**Task to complete**. The answer is one number: how many lines in the data below hold "Hubs".

**Records for this exercise**.
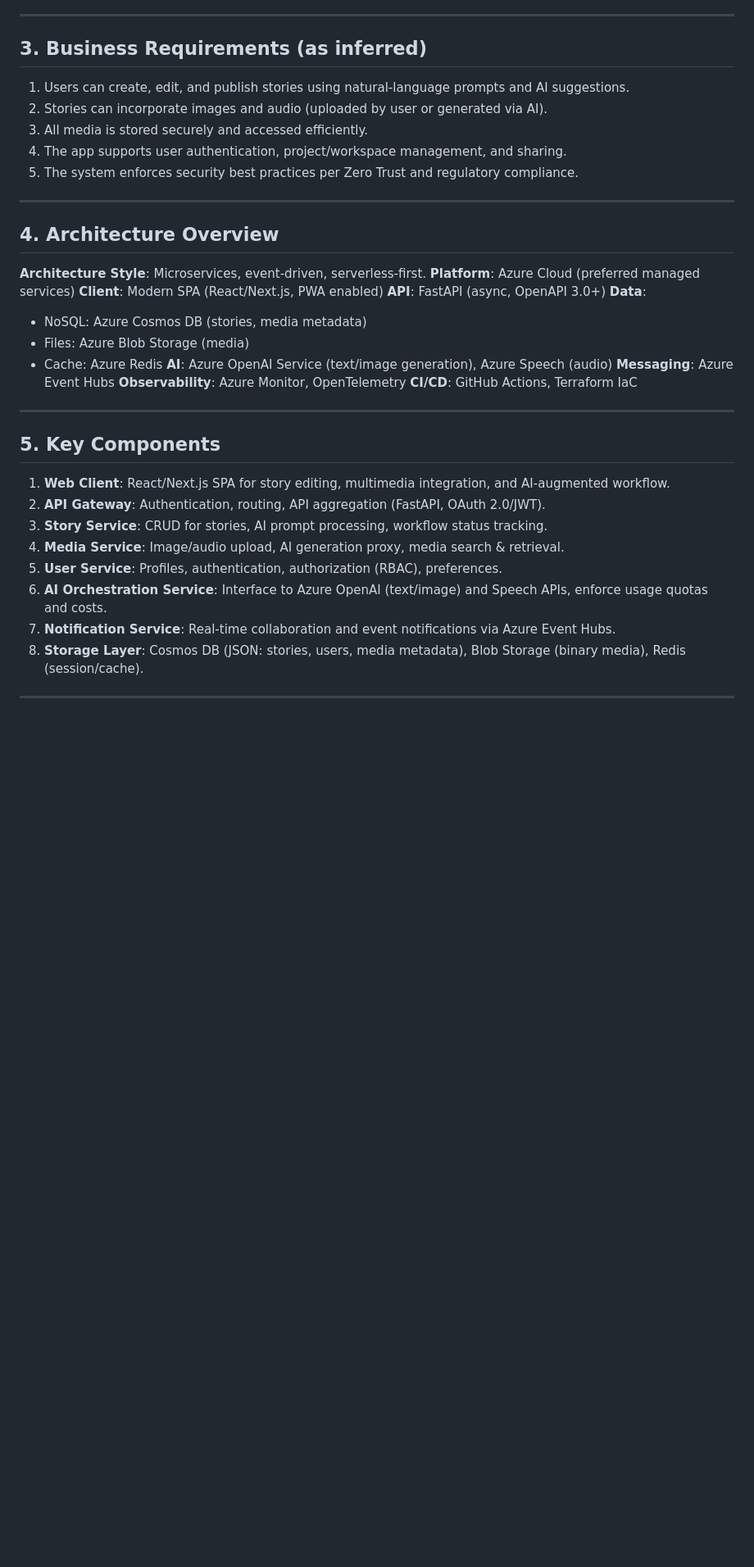
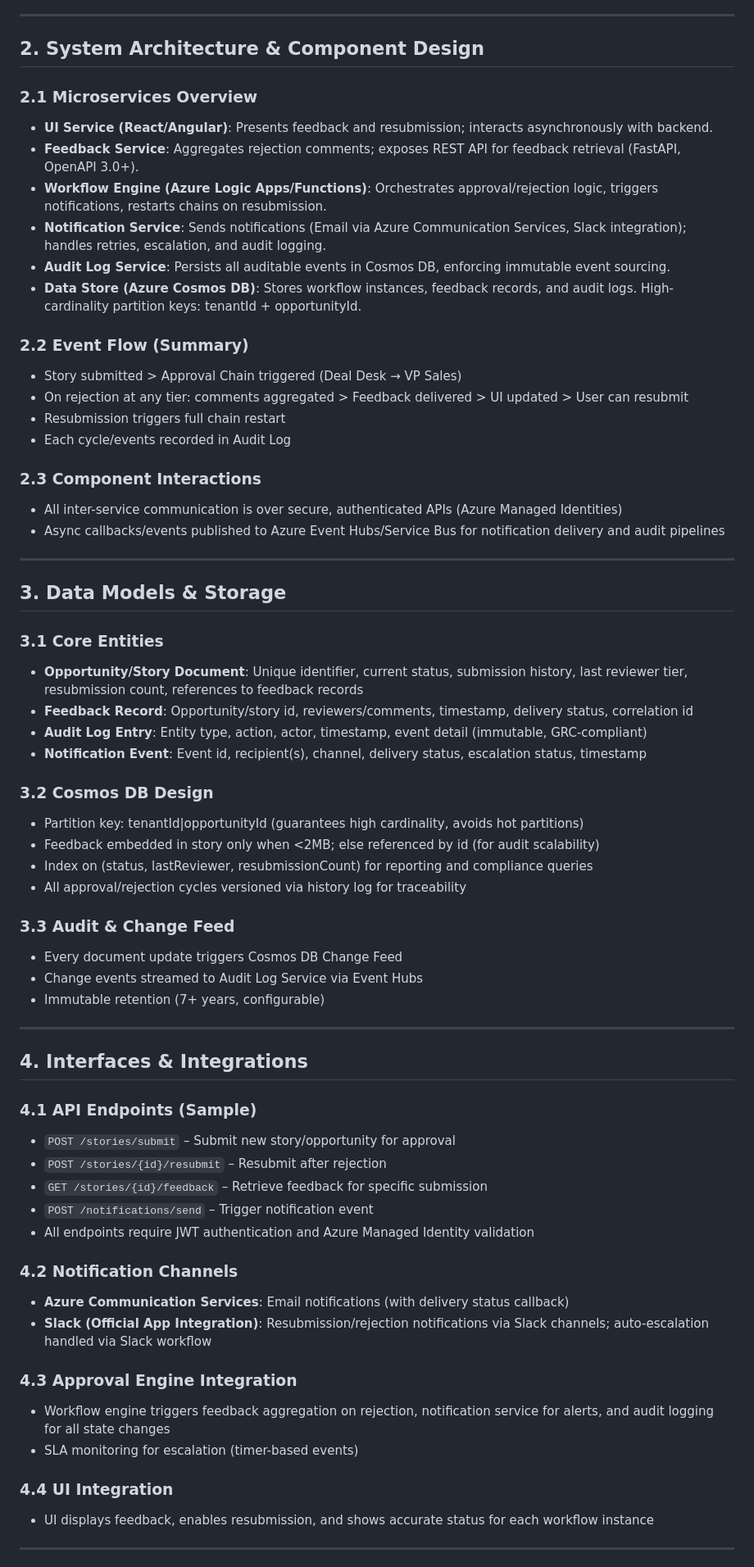
Before and after one commit to harshmehra-coforge/Test, a Markdown page: docs/architecture/TSD.md, the part around one of its changes. Shown at 82% size. Drawn GitHub-style; blank space fills up the shorter version.

Commit message:
Add TSD for KAN-497: Feature 5.4 Rejection Handling & Resubmission

```diff
--- a/docs/architecture/TSD.md
+++ b/docs/architecture/TSD.md
@@ -19,41 +61,68 @@ The platform targets content creators and casual users seeking collaborative or
 
 ---
 
-## 3. Business Requirements (as inferred)
-1. Users can create, edit, and publish stories using natural-language prompts and AI suggestions.
-2. Stories can incorporate images and audio (uploaded by user or generated via AI).
-3. All media is stored securely and accessed efficiently.
-4. The app supports user authentication, project/workspace management, and sharing.
-5. The system enforces security best practices per Zero Trust and regulatory compliance.
+## 2. System Architecture & Component Design
+
+### 2.1 Microservices Overview
+- **UI Service (React/Angular)**: Presents feedback and resubmission; interacts asynchronously with backend.
+- **Feedback Service**: Aggregates rejection comments; exposes REST API for feedback retrieval (FastAPI, OpenAPI 3.0+).
+- **Workflow Engine (Azure Logic Apps/Functions)**: Orchestrates approval/rejection logic, triggers notifications, restarts chains on resubmission.
+- **Notification Service**: Sends notifications (Email via Azure Communication Services, Slack integration); handles retries, escalation, and audit logging.
+- **Audit Log Service**: Persists all auditable events in Cosmos DB, enforcing immutable event sourcing.
+- **Data Store (Azure Cosmos DB)**: Stores workflow instances, feedback records, and audit logs. High-cardinality partition keys: tenantId + opportunityId.
+
+### 2.2 Event Flow (Summary)
+- Story submitted > Approval Chain triggered (Deal Desk → VP Sales)
+- On rejection at any tier: comments aggregated > Feedback delivered > UI updated > User can resubmit
+- Resubmission triggers full chain restart
+- Each cycle/events recorded in Audit Log
+
+### 2.3 Component Interactions
+- All inter-service communication is over secure, authenticated APIs (Azure Managed Identities)
+- Async callbacks/events published to Azure Event Hubs/Service Bus for notification delivery and audit pipelines
 
 ---
 
-## 4. Architecture Overview
+## 3. Data Models & Storage
 
-**Architecture Style**: Microservices, event-driven, serverless-first.
-**Platform**: Azure Cloud (preferred managed services)
-**Client**: Modern SPA (React/Next.js, PWA enabled)
-**API**: FastAPI (async, OpenAPI 3.0+)
-**Data**:
-- NoSQL: Azure Cosmos DB (stories, media metadata)
-- Files: Azure Blob Storage (media)
-- Cache: Azure Redis
-**AI**: Azure OpenAI Service (text/image generation), Azure Speech (audio)
-**Messaging**: Azure Event Hubs
-**Observability**: Azure Monitor, OpenTelemetry
-**CI/CD**: GitHub Actions, Terraform IaC
+### 3.1 Core Entities
+- **Opportunity/Story Document**: Unique identifier, current status, submission history, last reviewer tier, resubmission count, references to feedback records
+- **Feedback Record**: Opportunity/story id, reviewers/comments, timestamp, delivery status, correlation id
+- **Audit Log Entry**: Entity type, action, actor, timestamp, event detail (immutable, GRC-compliant)
+- **Notification Event**: Event id, recipient(s), channel, delivery status, escalation status, timestamp
+
+### 3.2 Cosmos DB Design
+- Partition key: tenantId|opportunityId (guarantees high cardinality, avoids hot partitions)
+- Feedback embedded in story only when <2MB; else referenced by id (for audit scalability)
+- Index on (status, lastReviewer, resubmissionCount) for reporting and compliance queries
+- All approval/rejection cycles versioned via history log for traceability
+
+### 3.3 Audit & Change Feed
+- Every document update triggers Cosmos DB Change Feed
+- Change events streamed to Audit Log Service via Event Hubs
+- Immutable retention (7+ years, configurable)
 
 ---
 
-## 5. Key Components
-1. **Web Client**: React/Next.js SPA for story editing, multimedia integration, and AI-augmented workflow.
-2. **API Gateway**: Authentication, routing, API aggregation (FastAPI, OAuth 2.0/JWT).
-3. **Story Service**: CRUD for stories, AI prompt processing, workflow status tracking.
-4. **Media Service**: Image/audio upload, AI generation proxy, media search & retrieval.
-5. **User Service**: Profiles, authentication, authorization (RBAC), preferences.
-6. **AI Orchestration Service**: Interface to Azure OpenAI (text/image) and Speech APIs, enforce usage quotas and costs.
-7. **Notification Service**: Real-time collaboration and event notifications via Azure Event Hubs.
-8. **Storage Layer**: Cosmos DB (JSON: stories, users, media metadata), Blob Storage (binary media), Redis (session/cache).
+## 4. Interfaces & Integrations
+
+### 4.1 API Endpoints (Sample)
+- `POST /stories/submit` – Submit new story/opportunity for approval
+- `POST /stories/{id}/resubmit` – Resubmit after rejection
+- `GET /stories/{id}/feedback` – Retrieve feedback for specific submission
+- `POST /notifications/send` – Trigger notification event
+- All endpoints require JWT authentication and Azure Managed Identity validation
+
+### 4.2 Notification Channels
+- **Azure Communication Services**: Email notifications (with delivery status callback)
+- **Slack (Official App Integration)**: Resubmission/rejection notifications via Slack channels; auto-escalation handled via Slack workflow
+
+### 4.3 Approval Engine Integration
+- Workflow engine triggers feedback aggregation on rejection, notification service for alerts, and audit logging for all state changes
+- SLA monitoring for escalation (timer-based events)
+
+### 4.4 UI Integration
+- UI displays feedback, enables resubmission, and shows accurate status for each workflow instance
 
 ---
 
```
Also changed, not shown: other parts of docs/architecture/TSD.md (+103 -164 lines).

**Exercise response**. 4